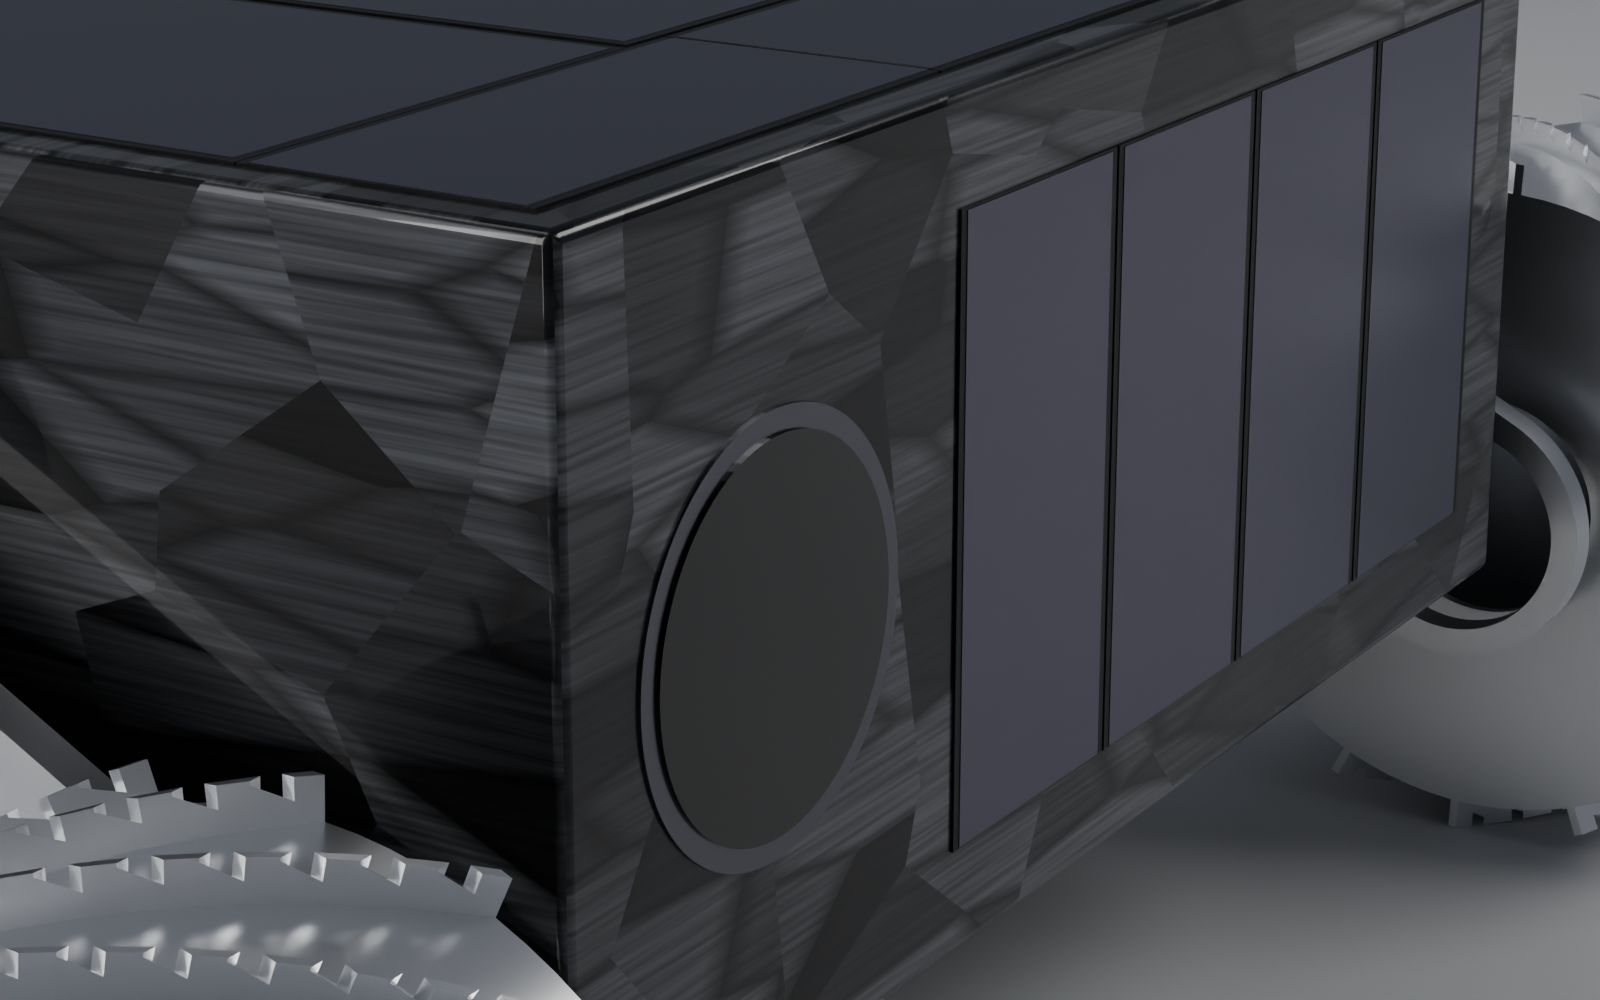
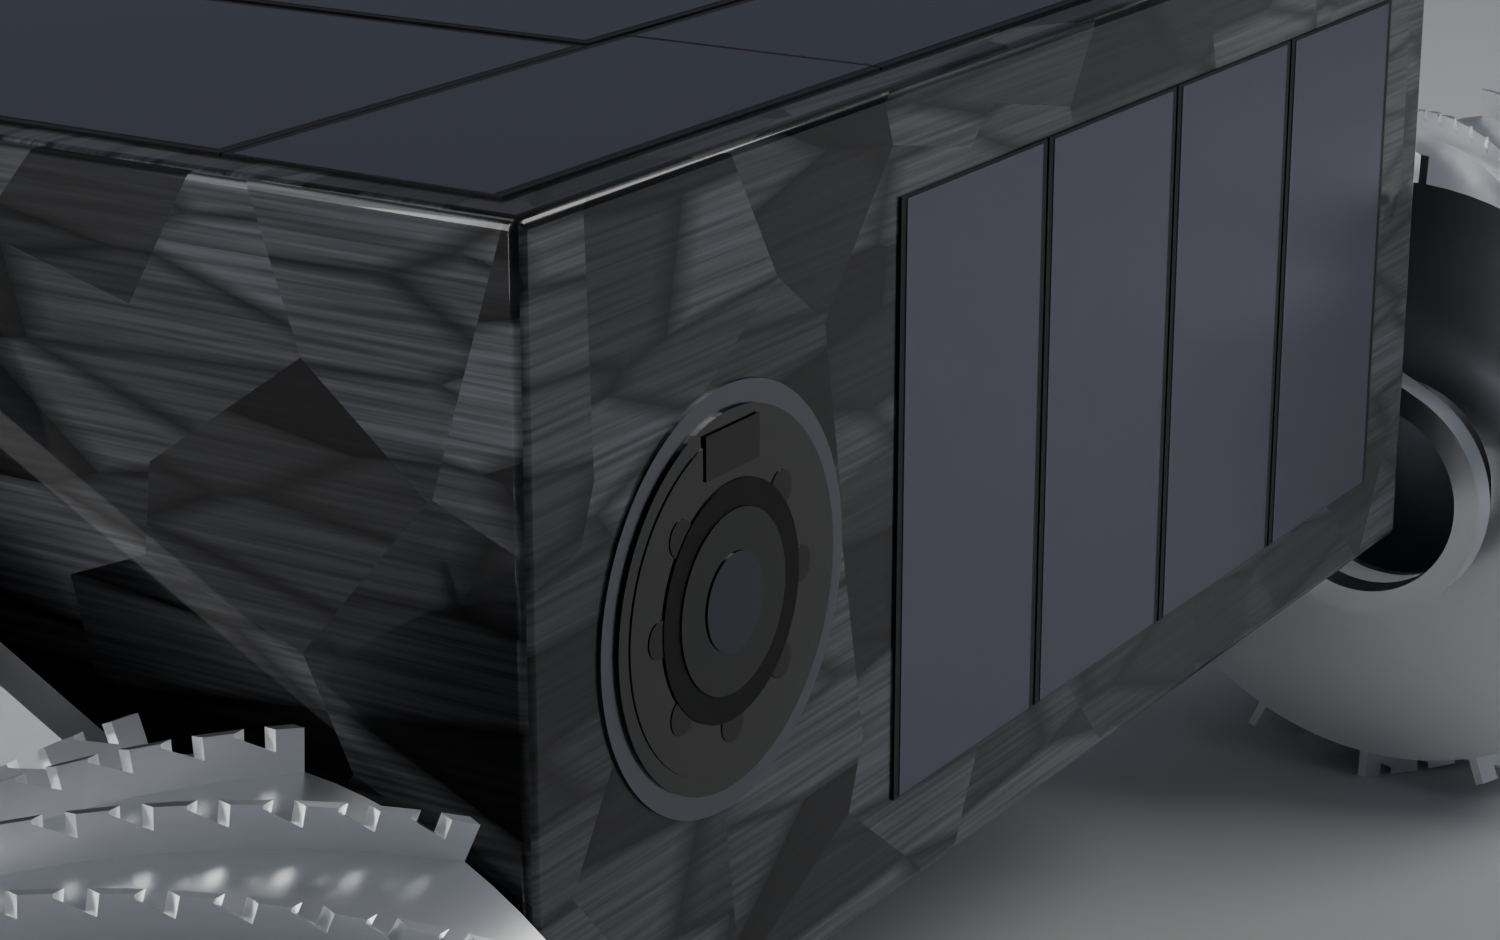
Blender renders: camera window with lens hood, lens, dead-front ring over seven LEDs and the ranging sensor under IR ink; new window view; detail and hero re-rendered

Changed region(s): [[0.4293, 0.5245, 0.5213, 0.7404], [0.46, 0.1543, 0.4907, 0.1851], [0.3987, 0.1851, 0.4293, 0.216]]

diff --git a/hardware/assembly/blender_render.py b/hardware/assembly/blender_render.py
@@ -2,7 +2,7 @@
 
 Run from the repository root, after hardware/assembly/blender_export.py:
     VIEW=hero ~/tools/blender-4.5.9-linux-x64/blender -b -P hardware/assembly/blender_render.py
-VIEW is one of hero, rear, top, detail (default hero); SAMPLES (default 96), RES (default 1600x1000) are optional.  Output: docs/images/rover-<view>.png.
+VIEW is one of hero, rear, top, detail, cells, window (default hero); SAMPLES (default 96), RES (default 1600x1000) are optional.  Output: docs/images/rover-<view>.png.
 1 Blender unit = 1 mm.  The body is a 140 x 140 x 60 mm block with 0.8 mm edges, NOT the real shell (hardware/body/block.py is only the cavity volume);
 the cells, panes and windows are laid on its faces from the same numbers as layout.py, cell_pocket.py and cell_endface.py.  Not modelled: lid screws and
 seals, hub studs and rings, the lamp, the beamsplitter, anything inside.  The forged-carbon pattern is procedural (chips of random orientation, each with
@@ -130,6 +130,13 @@ MAT = {
     "film": principled("laminate margin", (0.009, 0.010, 0.013), metallic=0.0, rough=0.42),     # photos show no pale border: the part is black edge to edge
     "glass": principled("camera pane", (0.0, 0.0, 0.0), metallic=0.0, rough=0.04, Coat_Weight=0.5, Coat_Roughness=0.02),
     "bezel": principled("bezel", (0.18, 0.18, 0.2), metallic=1.0, rough=0.28),
+    "hood": principled("lens hood and mask ring", (0.004, 0.004, 0.005), metallic=0.0, rough=0.55),
+    "lens": principled("M12 lens front", (0.0, 0.0, 0.0), metallic=0.0, rough=0.10, Coat_Weight=0.25, Coat_Roughness=0.12),
+    "iris": principled("lens inner element", (0.004, 0.006, 0.022), metallic=0.0, rough=0.12, Coat_Weight=0.3, Coat_Roughness=0.08),
+    "film": principled("laminate margin", (0.009, 0.010, 0.013), metallic=0.0, rough=0.42),
+    "smoked": principled("smoked dead-front film", (0.010, 0.0095, 0.008), metallic=0.0, rough=0.12, Coat_Weight=0.4, Coat_Roughness=0.05),
+    "led": principled("LED behind the film (off)", (0.0145, 0.0135, 0.0105), metallic=0.0, rough=0.14),
+    "irink": principled("infrared-passing ink over the ranging sensor", (0.006, 0.0025, 0.0025), metallic=0.0, rough=0.3, Coat_Weight=0.2, Coat_Roughness=0.12),
     "plug": principled("RF window plug", (0.025, 0.032, 0.03), metallic=0.0, rough=0.45),
     "strut": principled("strut", (0.88, 0.89, 0.91), metallic=1.0, rough=0.34, Anisotropic=0.5),    # bare machined 6061 (docs/strut-spec.md)
     "wheel": principled("wheel", (0.88, 0.89, 0.91), metallic=1.0, rough=0.30, Anisotropic=0.6),
@@ -216,6 +223,16 @@ cells()
 wx = 70 - (GAP + 13)
 cylinder_y("bezel", wx, 30, 14.6, 70.0, 70.0 + T, "bezel")
 cylinder_y("pane", wx, 30, 13.0, 70.0, 70.0 + T + 0.25, "glass")
+# behind the cover glass (drawn just in front of the pane, which is dark glass): the smoked dead-front annulus over the LED ring, 7 LEDs (off), the lens hood, the lens, the ranging sensor's IR ink
+y0 = 70.0 + T + 0.25
+cylinder_y("film ring", wx, 30, 11.8, y0, y0 + 0.08, "smoked")
+for k in range(1, 8):
+    ang = math.radians(90 + 45 * k)
+    cylinder_y(f"led{k}", wx + 8.5 * math.cos(ang), 30 + 8.5 * math.sin(ang), 1.3, y0 + 0.08, y0 + 0.14, "led", verts=24)
+cylinder_y("hood", wx, 30, 8.2, y0 + 0.08, y0 + 0.2, "hood")
+cylinder_y("lens", wx, 30, 6.3, y0 + 0.2, y0 + 0.3, "lens")
+cylinder_y("lens inner", wx, 30, 3.4, y0 + 0.3, y0 + 0.4, "iris")
+bm = bmesh.new(); add_box(bm, wx - 3.2, wx + 3.2, y0 + 0.08, y0 + 0.2, 40.5 - 1.5, 40.5 + 1.5); make("ranging sensor", bm, "irink")
 bm = bmesh.new(); add_box(bm, -wx - 13.5, -wx + 13.5, -70 - T, -70, 16.5, 43.5); make("RF plug", bm, "plug")
 import_stl("struts", "strut"); import_stl("wheels", "wheel")
 bm = bmesh.new(); add_box(bm, -3000, 3000, -3000, 3000, GROUND_Z - 1, GROUND_Z); make("ground", bm, "ground")
@@ -260,6 +277,8 @@ elif VIEW == "rear": camera(orbit(218, 20, 640), (0, 0, 8), 55)
 elif VIEW == "top": camera((0, 0, 1400), (0, 0, 0), 55, ortho=330); scene.camera.rotation_euler = (0, 0, 0)         # image up = +y, the camera end
 elif VIEW == "detail":
     tgt = (45, 70, 38); loc = orbit(32, 18, 230, tgt); camera(loc, tgt, 85, dof=(loc - Vector(tgt)).length)
+elif VIEW == "window":
+    tgt = (wx, 70, 33); loc = orbit(90, 10, 150, tgt); camera(loc, tgt, 100, dof=(loc - Vector(tgt)).length)
 elif VIEW == "cells":
     tgt = (20, 30, 60); loc = orbit(24, 24, 190, tgt); camera(loc, tgt, 100, dof=(loc - Vector(tgt)).length)
 else: raise SystemExit(f"unknown VIEW {VIEW}")

diff --git a/docs/blender-render.md b/docs/blender-render.md
@@ -40,3 +40,7 @@ Both photographs are small and lit by studio lights, so their colour is only rou
 - **No gridlines, busbars or cell seams** are drawn, which matches the photographs; the nine-cell layout inside each part is still not visible anywhere (`docs/positioning.md` section 10b).
 - **Not modelled:** the back (gold pads and silkscreen; the cells sit in the lids and the back is never seen), the silver strip of the KXOB25 photo, the layer line on the side edge, and the SM401K08TF and SM531K08TFS (no photographs were looked at; they get the same material and a 0.75 mm margin, an assumption).
 - **To improve it further:** a larger, sharper photograph of a part in raking light would show the true gloss and any texture.
+
+## Update 2026-11-14: the camera window with the LED ring and the ranging sensor
+
+The camera end now shows the design of `docs/hardware-spec.md` section 5: a 26 mm cover glass (dark, glossy), behind it a black lens hood and mask ring, the M12 lens front (a black disc with a dark-blue inner element), a smoked dead-front annulus over seven LEDs (the LEDs are barely lighter than the film, so they vanish when off) and, in the ring's top slot, the ranging sensor under infrared-passing ink (very dark, slightly red). These are drawn as thin discs in front of the dark pane, not as real transmission through glass: the look is right, the physics is not. New view: `VIEW=window` (a close-up of the window from +y). The lens shows a broad grey reflection of the softbox: a real lens would show smaller highlights.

§ §

**Activity:** Any picture in the material is to be dropped; the rest is repeated exactly.

**Task result:**
Blender renders: camera window with lens hood, lens, dead-front ring over seven LEDs and the ranging sensor under IR ink; new window view; detail and hero re-rendered

Changed region(s): [[0.4293, 0.5245, 0.5213, 0.7404], [0.46, 0.1543, 0.4907, 0.1851], [0.3987, 0.1851, 0.4293, 0.216]]

diff --git a/hardware/assembly/blender_render.py b/hardware/assembly/blender_render.py
@@ -2,7 +2,7 @@
 
 Run from the repository root, after hardware/assembly/blender_export.py:
     VIEW=hero ~/tools/blender-4.5.9-linux-x64/blender -b -P hardware/assembly/blender_render.py
-VIEW is one of hero, rear, top, detail (default hero); SAMPLES (default 96), RES (default 1600x1000) are optional.  Output: docs/images/rover-<view>.png.
+VIEW is one of hero, rear, top, detail, cells, window (default hero); SAMPLES (default 96), RES (default 1600x1000) are optional.  Output: docs/images/rover-<view>.png.
 1 Blender unit = 1 mm.  The body is a 140 x 140 x 60 mm block with 0.8 mm edges, NOT the real shell (hardware/body/block.py is only the cavity volume);
 the cells, panes and windows are laid on its faces from the same numbers as layout.py, cell_pocket.py and cell_endface.py.  Not modelled: lid screws and
 seals, hub studs and rings, the lamp, the beamsplitter, anything inside.  The forged-carbon pattern is procedural (chips of random orientation, each with
@@ -130,6 +130,13 @@ MAT = {
     "film": principled("laminate margin", (0.009, 0.010, 0.013), metallic=0.0, rough=0.42),     # photos show no pale border: the part is black edge to edge
     "glass": principled("camera pane", (0.0, 0.0, 0.0), metallic=0.0, rough=0.04, Coat_Weight=0.5, Coat_Roughness=0.02),
     "bezel": principled("bezel", (0.18, 0.18, 0.2), metallic=1.0, rough=0.28),
+    "hood": principled("lens hood and mask ring", (0.004, 0.004, 0.005), metallic=0.0, rough=0.55),
+    "lens": principled("M12 lens front", (0.0, 0.0, 0.0), metallic=0.0, rough=0.10, Coat_Weight=0.25, Coat_Roughness=0.12),
+    "iris": principled("lens inner element", (0.004, 0.006, 0.022), metallic=0.0, rough=0.12, Coat_Weight=0.3, Coat_Roughness=0.08),
+    "film": principled("laminate margin", (0.009, 0.010, 0.013), metallic=0.0, rough=0.42),
+    "smoked": principled("smoked dead-front film", (0.010, 0.0095, 0.008), metallic=0.0, rough=0.12, Coat_Weight=0.4, Coat_Roughness=0.05),
+    "led": principled("LED behind the film (off)", (0.0145, 0.0135, 0.0105), metallic=0.0, rough=0.14),
+    "irink": principled("infrared-passing ink over the ranging sensor", (0.006, 0.0025, 0.0025), metallic=0.0, rough=0.3, Coat_Weight=0.2, Coat_Roughness=0.12),
     "plug": principled("RF window plug", (0.025, 0.032, 0.03), metallic=0.0, rough=0.45),
     "strut": principled("strut", (0.88, 0.89, 0.91), metallic=1.0, rough=0.34, Anisotropic=0.5),    # bare machined 6061 (docs/strut-spec.md)
     "wheel": principled("wheel", (0.88, 0.89, 0.91), metallic=1.0, rough=0.30, Anisotropic=0.6),
@@ -216,6 +223,16 @@ cells()
 wx = 70 - (GAP + 13)
 cylinder_y("bezel", wx, 30, 14.6, 70.0, 70.0 + T, "bezel")
 cylinder_y("pane", wx, 30, 13.0, 70.0, 70.0 + T + 0.25, "glass")
+# behind the cover glass (drawn just in front of the pane, which is dark glass): the smoked dead-front annulus over the LED ring, 7 LEDs (off), the lens hood, the lens, the ranging sensor's IR ink
+y0 = 70.0 + T + 0.25
+cylinder_y("film ring", wx, 30, 11.8, y0, y0 + 0.08, "smoked")
+for k in range(1, 8):
+    ang = math.radians(90 + 45 * k)
+    cylinder_y(f"led{k}", wx + 8.5 * math.cos(ang), 30 + 8.5 * math.sin(ang), 1.3, y0 + 0.08, y0 + 0.14, "led", verts=24)
+cylinder_y("hood", wx, 30, 8.2, y0 + 0.08, y0 + 0.2, "hood")
+cylinder_y("lens", wx, 30, 6.3, y0 + 0.2, y0 + 0.3, "lens")
+cylinder_y("lens inner", wx, 30, 3.4, y0 + 0.3, y0 + 0.4, "iris")
+bm = bmesh.new(); add_box(bm, wx - 3.2, wx + 3.2, y0 + 0.08, y0 + 0.2, 40.5 - 1.5, 40.5 + 1.5); make("ranging sensor", bm, "irink")
 bm = bmesh.new(); add_box(bm, -wx - 13.5, -wx + 13.5, -70 - T, -70, 16.5, 43.5); make("RF plug", bm, "plug")
 import_stl("struts", "strut"); import_stl("wheels", "wheel")
 bm = bmesh.new(); add_box(bm, -3000, 3000, -3000, 3000, GROUND_Z - 1, GROUND_Z); make("ground", bm, "ground")
@@ -260,6 +277,8 @@ elif VIEW == "rear": camera(orbit(218, 20, 640), (0, 0, 8), 55)
 elif VIEW == "top": camera((0, 0, 1400), (0, 0, 0), 55, ortho=330); scene.camera.rotation_euler = (0, 0, 0)         # image up = +y, the camera end
 elif VIEW == "detail":
     tgt = (45, 70, 38); loc = orbit(32, 18, 230, tgt); camera(loc, tgt, 85, dof=(loc - Vector(tgt)).length)
+elif VIEW == "window":
+    tgt = (wx, 70, 33); loc = orbit(90, 10, 150, tgt); camera(loc, tgt, 100, dof=(loc - Vector(tgt)).length)
 elif VIEW == "cells":
     tgt = (20, 30, 60); loc = orbit(24, 24, 190, tgt); camera(loc, tgt, 100, dof=(loc - Vector(tgt)).length)
 else: raise SystemExit(f"unknown VIEW {VIEW}")

diff --git a/docs/blender-render.md b/docs/blender-render.md
@@ -40,3 +40,7 @@ Both photographs are small and lit by studio lights, so their colour is only rou
 - **No gridlines, busbars or cell seams** are drawn, which matches the photographs; the nine-cell layout inside each part is still not visible anywhere (`docs/positioning.md` section 10b).
 - **Not modelled:** the back (gold pads and silkscreen; the cells sit in the lids and the back is never seen), the silver strip of the KXOB25 photo, the layer line on the side edge, and the SM401K08TF and SM531K08TFS (no photographs were looked at; they get the same material and a 0.75 mm margin, an assumption).
 - **To improve it further:** a larger, sharper photograph of a part in raking light would show the true gloss and any texture.
+
+## Update 2026-11-14: the camera window with the LED ring and the ranging sensor
+
+The camera end now shows the design of `docs/hardware-spec.md` section 5: a 26 mm cover glass (dark, glossy), behind it a black lens hood and mask ring, the M12 lens front (a black disc with a dark-blue inner element), a smoked dead-front annulus over seven LEDs (the LEDs are barely lighter than the film, so they vanish when off) and, in the ring's top slot, the ranging sensor under infrared-passing ink (very dark, slightly red). These are drawn as thin discs in front of the dark pane, not as real transmission through glass: the look is right, the physics is not. New view: `VIEW=window` (a close-up of the window from +y). The lens shows a broad grey reflection of the softbox: a real lens would show smaller highlights.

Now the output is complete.